Nov 22, 2012 11:47AM |EMAIL|PRINT
A deal has just been struck to end Tasmania’s 40-year war over forests. Tasmanian-based freelance journalist Bruce Montgomery asks if the armistice will hold.
Is there really to be peace in Tasmania’s forests following the signing of an agreement between industry players and some conservation organisations? Will 40 years of conflict that started with the advent of woodchipping here in 1972 come to an end?
The agreement just signed between some industry players and some environment groups is not an enforceable, done deal by any stretch of the imagination. The fact that both sides say they have mixed feelings about putting pen to paper only reflects the real world outside the cloisters of their two-year negotiations.
On one side, industry groups, business, private foresters, farmers and the now dominant Tasmanian Liberal Party (43% support against Labor’s 20%) are vehemently against the agreement, as it has been explained this morning by chief industry negotiator Terry Edwards, chief executive of the Forest Industries Association of Tasmania.
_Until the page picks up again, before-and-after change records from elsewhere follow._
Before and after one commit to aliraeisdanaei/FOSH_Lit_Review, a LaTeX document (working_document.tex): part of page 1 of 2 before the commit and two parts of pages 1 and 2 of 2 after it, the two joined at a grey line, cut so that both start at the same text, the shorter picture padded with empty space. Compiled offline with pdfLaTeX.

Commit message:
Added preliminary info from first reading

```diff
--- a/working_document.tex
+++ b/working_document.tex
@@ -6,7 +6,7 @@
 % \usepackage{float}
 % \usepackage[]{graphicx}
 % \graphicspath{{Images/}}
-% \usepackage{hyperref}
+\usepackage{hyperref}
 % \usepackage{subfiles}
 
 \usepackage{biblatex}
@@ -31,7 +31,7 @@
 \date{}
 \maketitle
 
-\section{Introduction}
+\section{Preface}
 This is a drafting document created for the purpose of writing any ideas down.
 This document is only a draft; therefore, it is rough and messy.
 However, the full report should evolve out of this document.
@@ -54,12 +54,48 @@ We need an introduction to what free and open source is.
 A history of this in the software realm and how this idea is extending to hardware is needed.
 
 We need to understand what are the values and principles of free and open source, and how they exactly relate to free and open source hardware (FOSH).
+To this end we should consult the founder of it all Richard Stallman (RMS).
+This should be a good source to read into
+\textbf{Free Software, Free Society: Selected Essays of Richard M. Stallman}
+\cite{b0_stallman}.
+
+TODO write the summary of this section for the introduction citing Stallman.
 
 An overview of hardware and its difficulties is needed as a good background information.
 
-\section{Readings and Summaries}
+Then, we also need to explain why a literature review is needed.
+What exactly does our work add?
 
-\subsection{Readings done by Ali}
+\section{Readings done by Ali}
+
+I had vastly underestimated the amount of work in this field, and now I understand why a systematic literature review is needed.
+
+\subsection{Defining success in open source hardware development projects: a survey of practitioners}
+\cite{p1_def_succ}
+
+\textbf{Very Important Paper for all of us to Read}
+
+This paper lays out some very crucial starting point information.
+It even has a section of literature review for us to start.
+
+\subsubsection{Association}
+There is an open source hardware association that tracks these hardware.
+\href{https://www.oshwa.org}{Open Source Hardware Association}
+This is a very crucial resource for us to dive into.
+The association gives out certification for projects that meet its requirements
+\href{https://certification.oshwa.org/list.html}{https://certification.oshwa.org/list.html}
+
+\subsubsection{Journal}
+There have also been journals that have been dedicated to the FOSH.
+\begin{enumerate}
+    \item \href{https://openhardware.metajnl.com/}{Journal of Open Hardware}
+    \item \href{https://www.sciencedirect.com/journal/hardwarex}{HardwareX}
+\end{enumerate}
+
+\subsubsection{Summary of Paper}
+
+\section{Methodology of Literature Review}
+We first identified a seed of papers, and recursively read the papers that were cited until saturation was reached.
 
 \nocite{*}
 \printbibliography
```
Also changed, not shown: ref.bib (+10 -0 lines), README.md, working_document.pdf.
On the other, The Wilderness Society, the Australian Conservation Foundation and Environment Tasmania may have signed up, but other environmental groups have not. They include those still active in the forests; Still Wild Still Threatened, the Huon Valley Environment Centre and, most notably, Markets for Change, which specialises in bagging Tasmanian forestry practices in the state’s overseas timber and paper markets. This week Markets for Change appointed Bob Brown to its board and former Tasmanian Greens’ leader Peg Putt as its chief executive. Peace?
The Wildos, ACF and Environment Tasmania all concede they cannot speak for the groups like Markets for Change. In this microcosm of environmental politics we see the continuing evolution of the green, the light green and the dark green, the realists and the fundamentalists. We are still trying to work out where the political arm, the Tasmanian Greens, sits in the spectrum — maybe even further to the Left. Current Greens leader Nick McKim categorises those who continue to protest in the Tasmanian forests, throughout the peace talks, as heroes akin to Nelson Mandela and Mahatma Gandhi.
The key elements of the agreement are 395,200 hectares of forests into immediate reserves, another 108,813 ha included in March 2015 if everyone behaves themselves and an annual cap on high quality sawlog production of 137,000 cubic metres, down from 348,000 cubic metres.
At the time of writing it was expected the Giddings Labor government would introduce enabling legislation into the House of Assembly today with a view to qualifying for a grab-bag of federal money to diversify regional economies and compensate workers, contractors and sawmillers.
The state’s Upper House, the Legislative Council (which is dominated by independents), will baulk at rushing its consideration until perhaps the beginning of next year. It is far from certain the independent MPs in the Legislative Council will support it. Industry that is opposed to the deal and private foresters will mount an intensive lobbying campaign to have the deal rejected.
In that lobbying Terry Edwards will find his words today coming back to haunt him: his “mixed feelings” about the concessions that he has had to make; “sacrificed access” to the forests, “more job losses”; his declaration that FIAT signed the deal because it was time for the war to cease.
The terms of the armistice have to stand the test of time, not the need for hostilities to end. The legacy of any legislated agreement will not only be the extent of timber resources available to future players. It raises fundamental issues about the management of a greatly enlarged forest reserve in a state half of whose land mass is already in reserves.
Chief among those issues is fire management. Forests in national parks and the Tasmanian Wilderness World Heritage Area cannot be managed to minimise their susceptibility to wildfire and, as 1967 showed, Tasmania is a potential tinderbox each summer.
War may be too strong a word but nobody wants the vitriol of the past 40 years to continue. There has to be a middle path, but it should not have been left to this group to peg out the preferred route.
*Bruce Montgomery is a former journalist with The Australian and a former communications manager with the Tasmanian Forests and Forest Industry Council